▶ _Task to complete_
In the entries below, find each line with the word "категории" and return it.

▶ _Exercise inputs_
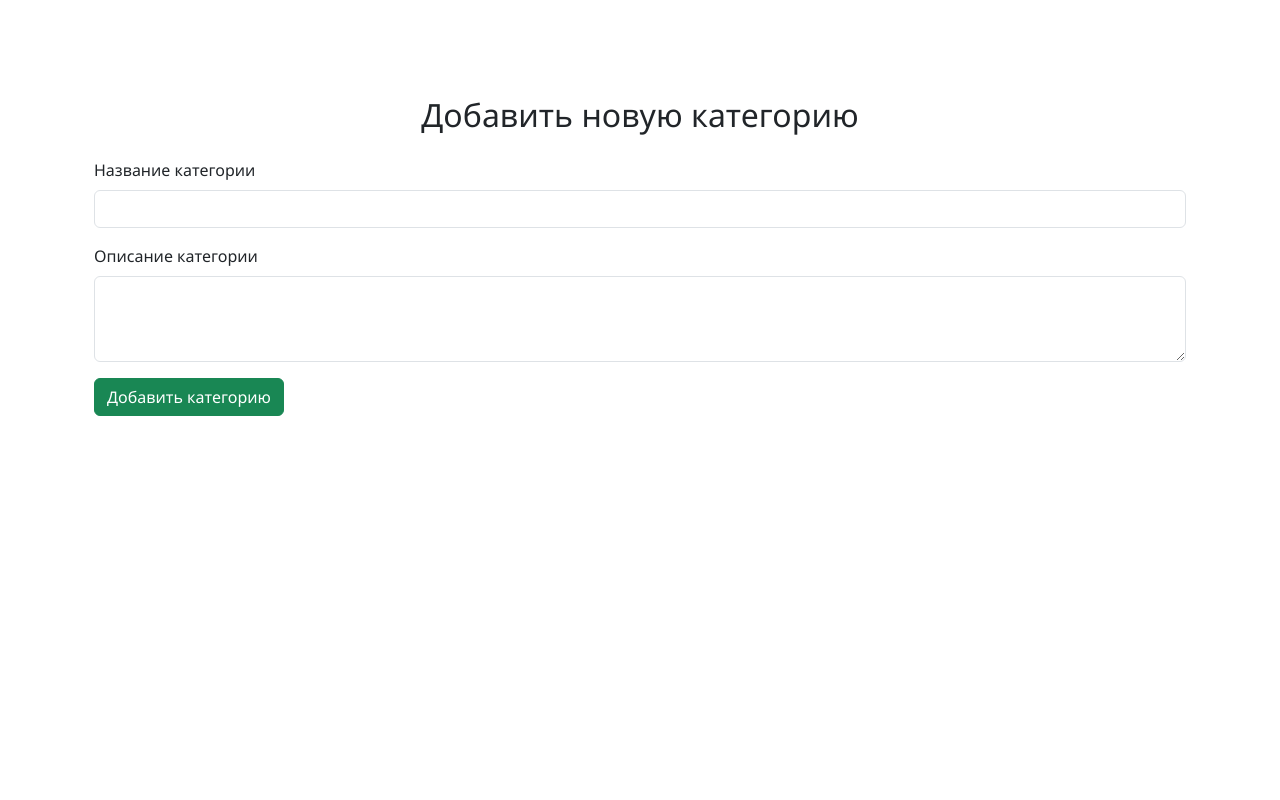
After one commit to veressc/Catalog-Money, a Flask app: page /add-category in a window 1280 px wide. The commit adds this page. Run offline with Flask 3, Linux system fonts and the light colour scheme.

Commit message:
Добавил кнопку (Добавить и удалить категории) , нужна перепроверка на данном этапе

```diff
--- a/app/models.py
+++ b/app/models.py
@@ -3,6 +3,8 @@ from . import db
 class Category(db.Model):
     id = db.Column(db.Integer, primary_key=True)
     name = db.Column(db.String(100), nullable=False)
+    description = db.Column(db.String(255))  # <-- вот эта строка новая
+
 
 from app import db
 
--- a/app/routes.py
+++ b/app/routes.py
@@ -87,3 +87,29 @@ def add_product():
 
     categories = Category.query.all()
     return render_template('add_product.html', categories=categories)
+
+# Cтраничка добавления категорий
+@bp.route('/add-category', methods=['GET', 'POST'])
+def add_category():
+    if request.method == 'POST':
+        name = request.form.get('name')
+        description = request.form.get('description')
+
+        if name:
+            new_category = Category(name=name, description=description)
+            db.session.add(new_category)
+            db.session.commit()
+            return redirect(url_for('main.categories'))
+
+    return render_template('add_category.html')
+
+@bp.route('/delete_category/<int:category_id>', methods=['POST'])
+def delete_category(category_id):
+    category = Category.query.get_or_404(category_id)
+
+    # Удаляем все продукты этой категории (чтобы не было осиротевших записей)
+    Product.query.filter_by(category_id=category.id).delete()
+
+    db.session.delete(category)
+    db.session.commit()
+    return redirect(url_for('main.categories'))
--- /dev/null
+++ b/app/templates/add_category.html
@@ -0,0 +1,17 @@
+{% extends 'base.html' %}
+{% block content %}
+<div class="container py-5">
+    <h2 class="text-center mb-4">Добавить новую категорию</h2>
+    <form method="POST">
+        <div class="mb-3">
+            <label class="form-label">Название категории</label>
+            <input type="text" name="name" class="form-control" required>
+        </div>
+        <div class="mb-3">
+            <label class="form-label">Описание категории</label>
+            <textarea name="description" class="form-control" rows="3"></textarea>
+        </div>
+        <button type="submit" class="btn btn-success btn-animated">Добавить категорию</button>
+    </form>
+</div>
+{% endblock %}
--- a/app/templates/base.html
+++ b/app/templates/base.html
@@ -63,6 +63,21 @@
             gap: 20px;
             margin-top: 20px;
         }
+        .btn-add-category {
+        background-color: #ffcc00; /* Нежно-золотой цвет */
+        border: 2px solid #ffcc00;
+        color: #222;
+        transition: all 0.3s ease;
+        box-shadow: 0 0 8px #ffcc00;
+        }
+
+        .btn-add-category:hover {
+        background-color: #fff8e1;
+        color: #ff9900;
+        border: 2px solid #ff9900;
+        box-shadow: 0 0 12px #ff9900, 0 0 20px #ff9900;
+        }
+}
     </style>
 </head>
 <body class="container py-5">
--- a/app/templates/categories.html
+++ b/app/templates/categories.html
@@ -11,6 +11,10 @@
                 <div class="card-body text-center">
                     <h5 class="card-title">{{ category.name }}</h5>
                     <a href="{{ url_for('main.products', category_id=category.id) }}" class="btn btn-primary mt-3">Перейти к товарам</a>
+
+                    <form action="{{ url_for('main.delete_category', category_id=category.id) }}" method="POST" class="mt-2" onsubmit="return confirm('Удалить категорию и все её товары?');">
+                        <button type="submit" class="btn btn-danger btn-sm">Удалить</button>
+                    </form>
                 </div>
             </div>
         </div>
--- a/app/templates/index.html
+++ b/app/templates/index.html
@@ -13,5 +13,8 @@
     <a href="/add-product" class="btn btn-lg btn-animated btn-add-product">
         ➕ Добавить товар
     </a>
+    <a href="/add-category" class ='btn btn-lg btn-animated btn-add-category'>
+        🏷️ Добавить категорию
+    </a>
 </div>
 {% endblock %}
```
Also changed, not shown: instance/catalog.db.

▶ _Answer to this task_
Добавил кнопку (Добавить и удалить категории) , нужна перепроверка на данном этапе
+    # Удаляем все продукты этой категории (чтобы не было осиротевших записей)
+            <label class="form-label">Название категории</label>
+            <label class="form-label">Описание категории</label>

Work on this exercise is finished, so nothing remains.